Gather all lines in the records below that include the word "snackPosition".

─── STUDY MATERIAL

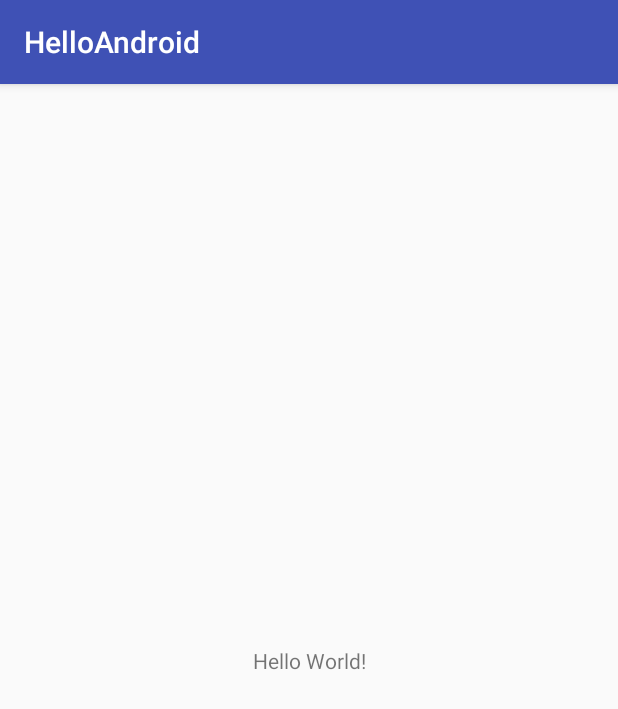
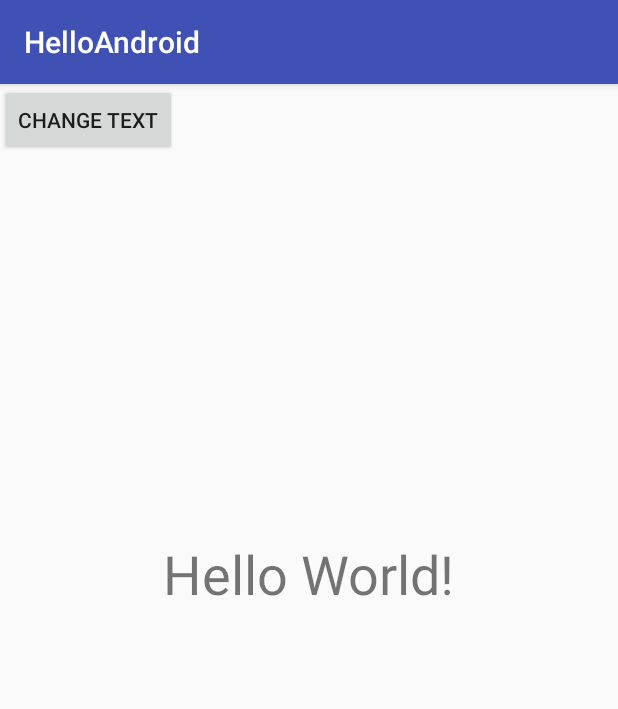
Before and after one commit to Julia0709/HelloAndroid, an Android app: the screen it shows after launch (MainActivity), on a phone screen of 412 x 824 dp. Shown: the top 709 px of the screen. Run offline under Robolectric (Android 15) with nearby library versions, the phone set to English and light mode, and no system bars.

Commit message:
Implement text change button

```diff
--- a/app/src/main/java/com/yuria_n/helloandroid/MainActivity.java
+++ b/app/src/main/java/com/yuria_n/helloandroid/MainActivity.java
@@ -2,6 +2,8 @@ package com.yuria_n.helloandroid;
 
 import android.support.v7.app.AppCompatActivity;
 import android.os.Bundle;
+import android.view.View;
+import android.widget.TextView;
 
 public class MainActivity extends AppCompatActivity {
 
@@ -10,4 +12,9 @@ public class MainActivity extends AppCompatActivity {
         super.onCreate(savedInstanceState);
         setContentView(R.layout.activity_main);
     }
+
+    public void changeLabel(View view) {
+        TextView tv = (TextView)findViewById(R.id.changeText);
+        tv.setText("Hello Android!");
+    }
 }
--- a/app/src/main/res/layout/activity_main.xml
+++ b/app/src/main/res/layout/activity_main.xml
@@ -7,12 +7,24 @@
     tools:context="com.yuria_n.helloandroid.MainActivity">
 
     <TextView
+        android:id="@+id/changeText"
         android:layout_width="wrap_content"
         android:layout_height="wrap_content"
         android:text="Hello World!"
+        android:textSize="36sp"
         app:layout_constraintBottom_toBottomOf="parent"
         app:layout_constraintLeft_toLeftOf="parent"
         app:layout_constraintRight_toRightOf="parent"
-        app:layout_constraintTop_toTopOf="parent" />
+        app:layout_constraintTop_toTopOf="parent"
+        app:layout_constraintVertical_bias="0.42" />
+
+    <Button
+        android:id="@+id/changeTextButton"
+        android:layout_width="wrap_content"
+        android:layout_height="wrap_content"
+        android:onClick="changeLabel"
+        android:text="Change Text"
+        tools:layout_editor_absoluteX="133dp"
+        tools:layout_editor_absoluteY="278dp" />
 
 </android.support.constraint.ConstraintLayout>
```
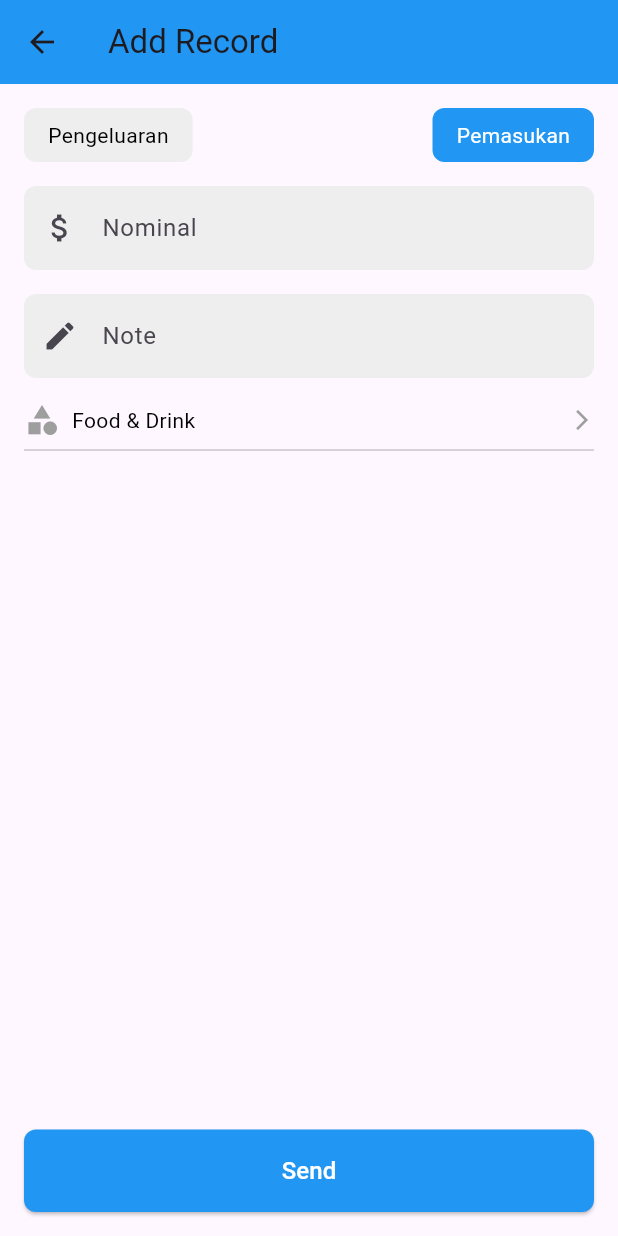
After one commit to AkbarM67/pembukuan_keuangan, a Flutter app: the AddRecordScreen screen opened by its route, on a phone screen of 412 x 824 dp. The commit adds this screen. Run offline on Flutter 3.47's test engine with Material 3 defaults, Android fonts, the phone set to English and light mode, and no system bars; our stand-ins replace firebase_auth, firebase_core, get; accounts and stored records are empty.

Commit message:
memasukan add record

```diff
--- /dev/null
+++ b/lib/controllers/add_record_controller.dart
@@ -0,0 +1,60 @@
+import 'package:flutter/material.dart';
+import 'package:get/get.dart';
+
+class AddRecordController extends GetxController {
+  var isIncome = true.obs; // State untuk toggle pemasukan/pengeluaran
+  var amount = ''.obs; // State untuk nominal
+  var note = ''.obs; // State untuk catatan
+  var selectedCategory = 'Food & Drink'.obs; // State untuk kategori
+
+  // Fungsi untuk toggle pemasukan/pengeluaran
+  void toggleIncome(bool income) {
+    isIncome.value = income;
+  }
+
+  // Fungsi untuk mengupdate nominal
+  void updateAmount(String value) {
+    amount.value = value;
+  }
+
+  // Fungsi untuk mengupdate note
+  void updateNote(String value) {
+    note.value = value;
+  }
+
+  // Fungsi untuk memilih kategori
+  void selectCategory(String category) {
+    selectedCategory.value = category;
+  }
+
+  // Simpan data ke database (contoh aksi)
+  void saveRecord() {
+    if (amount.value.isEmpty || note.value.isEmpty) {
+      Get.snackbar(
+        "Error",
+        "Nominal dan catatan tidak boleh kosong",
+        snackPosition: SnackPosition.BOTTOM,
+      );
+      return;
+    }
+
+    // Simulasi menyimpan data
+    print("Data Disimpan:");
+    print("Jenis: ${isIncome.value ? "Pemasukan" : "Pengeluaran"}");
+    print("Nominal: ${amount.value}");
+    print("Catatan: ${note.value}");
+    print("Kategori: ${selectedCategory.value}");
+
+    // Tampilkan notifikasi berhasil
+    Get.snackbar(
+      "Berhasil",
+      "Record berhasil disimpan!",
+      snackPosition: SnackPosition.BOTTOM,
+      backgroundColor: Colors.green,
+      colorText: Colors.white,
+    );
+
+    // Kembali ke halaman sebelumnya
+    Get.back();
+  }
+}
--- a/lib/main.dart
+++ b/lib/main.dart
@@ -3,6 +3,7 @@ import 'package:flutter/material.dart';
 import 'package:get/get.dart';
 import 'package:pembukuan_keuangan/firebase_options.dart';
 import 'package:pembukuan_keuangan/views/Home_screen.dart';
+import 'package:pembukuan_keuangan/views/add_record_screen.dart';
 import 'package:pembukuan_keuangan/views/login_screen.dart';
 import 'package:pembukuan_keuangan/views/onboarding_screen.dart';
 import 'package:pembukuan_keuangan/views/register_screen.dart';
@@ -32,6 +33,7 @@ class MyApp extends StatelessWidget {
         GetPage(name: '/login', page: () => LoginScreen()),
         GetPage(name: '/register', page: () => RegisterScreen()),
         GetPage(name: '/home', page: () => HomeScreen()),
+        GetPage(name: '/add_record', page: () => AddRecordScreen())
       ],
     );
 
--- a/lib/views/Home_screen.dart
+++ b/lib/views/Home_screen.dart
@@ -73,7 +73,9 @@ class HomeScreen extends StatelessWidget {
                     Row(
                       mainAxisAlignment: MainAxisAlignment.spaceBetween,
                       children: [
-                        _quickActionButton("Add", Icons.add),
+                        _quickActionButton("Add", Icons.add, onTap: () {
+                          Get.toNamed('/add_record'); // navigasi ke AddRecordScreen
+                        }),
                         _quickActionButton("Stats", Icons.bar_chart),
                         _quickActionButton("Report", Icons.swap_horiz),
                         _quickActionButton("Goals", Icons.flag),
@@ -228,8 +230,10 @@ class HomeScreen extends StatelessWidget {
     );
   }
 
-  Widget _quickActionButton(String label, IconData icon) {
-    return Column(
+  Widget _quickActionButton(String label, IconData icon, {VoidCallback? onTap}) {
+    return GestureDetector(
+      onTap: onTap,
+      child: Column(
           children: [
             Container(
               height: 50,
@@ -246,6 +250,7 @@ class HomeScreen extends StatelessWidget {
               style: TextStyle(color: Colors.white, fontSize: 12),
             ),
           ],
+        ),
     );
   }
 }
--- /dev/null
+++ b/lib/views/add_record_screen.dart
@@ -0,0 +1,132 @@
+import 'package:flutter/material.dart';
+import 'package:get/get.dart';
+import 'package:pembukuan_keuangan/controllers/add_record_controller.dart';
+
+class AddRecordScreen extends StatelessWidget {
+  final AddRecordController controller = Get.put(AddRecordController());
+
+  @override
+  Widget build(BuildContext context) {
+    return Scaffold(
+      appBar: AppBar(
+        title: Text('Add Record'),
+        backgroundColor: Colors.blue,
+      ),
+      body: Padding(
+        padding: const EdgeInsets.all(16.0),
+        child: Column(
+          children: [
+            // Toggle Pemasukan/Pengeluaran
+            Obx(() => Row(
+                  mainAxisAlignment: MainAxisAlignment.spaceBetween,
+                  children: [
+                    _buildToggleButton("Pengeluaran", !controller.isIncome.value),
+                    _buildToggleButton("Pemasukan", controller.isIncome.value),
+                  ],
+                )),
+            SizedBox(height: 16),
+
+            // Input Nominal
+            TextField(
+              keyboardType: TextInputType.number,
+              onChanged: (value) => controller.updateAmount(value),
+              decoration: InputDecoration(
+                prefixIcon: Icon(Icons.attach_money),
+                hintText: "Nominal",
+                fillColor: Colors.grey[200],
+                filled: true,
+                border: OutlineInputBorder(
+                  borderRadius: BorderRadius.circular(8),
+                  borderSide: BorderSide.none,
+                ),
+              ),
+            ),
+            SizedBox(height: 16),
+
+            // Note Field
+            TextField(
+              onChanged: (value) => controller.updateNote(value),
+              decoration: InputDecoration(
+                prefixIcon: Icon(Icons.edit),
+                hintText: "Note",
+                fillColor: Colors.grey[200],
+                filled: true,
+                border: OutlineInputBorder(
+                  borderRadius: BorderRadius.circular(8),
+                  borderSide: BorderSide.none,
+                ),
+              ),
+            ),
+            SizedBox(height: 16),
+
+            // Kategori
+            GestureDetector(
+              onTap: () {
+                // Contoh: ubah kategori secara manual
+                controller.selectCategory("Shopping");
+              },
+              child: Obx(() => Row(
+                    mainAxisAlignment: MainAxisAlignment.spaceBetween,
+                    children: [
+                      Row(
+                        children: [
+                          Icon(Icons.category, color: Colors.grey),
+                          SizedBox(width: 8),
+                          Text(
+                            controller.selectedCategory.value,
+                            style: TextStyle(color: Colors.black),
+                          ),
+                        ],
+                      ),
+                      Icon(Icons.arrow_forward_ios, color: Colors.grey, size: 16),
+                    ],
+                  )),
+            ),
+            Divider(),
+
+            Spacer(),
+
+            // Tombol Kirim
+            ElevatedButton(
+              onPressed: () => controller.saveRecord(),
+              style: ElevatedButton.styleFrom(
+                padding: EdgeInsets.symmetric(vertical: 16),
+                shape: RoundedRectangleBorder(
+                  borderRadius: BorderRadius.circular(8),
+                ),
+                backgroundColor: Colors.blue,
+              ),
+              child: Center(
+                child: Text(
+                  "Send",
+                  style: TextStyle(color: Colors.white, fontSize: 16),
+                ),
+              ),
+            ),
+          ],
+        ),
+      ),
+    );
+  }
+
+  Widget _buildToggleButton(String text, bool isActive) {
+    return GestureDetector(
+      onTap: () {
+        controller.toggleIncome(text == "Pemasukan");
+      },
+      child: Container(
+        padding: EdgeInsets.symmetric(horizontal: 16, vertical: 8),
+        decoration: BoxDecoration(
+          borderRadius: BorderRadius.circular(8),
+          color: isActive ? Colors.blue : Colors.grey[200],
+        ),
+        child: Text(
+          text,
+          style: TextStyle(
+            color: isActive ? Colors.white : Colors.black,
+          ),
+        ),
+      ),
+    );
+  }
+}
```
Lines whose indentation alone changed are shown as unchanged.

──────

▶ _WRITTEN ANSWER_:
+        snackPosition: SnackPosition.BOTTOM,
+      snackPosition: SnackPosition.BOTTOM,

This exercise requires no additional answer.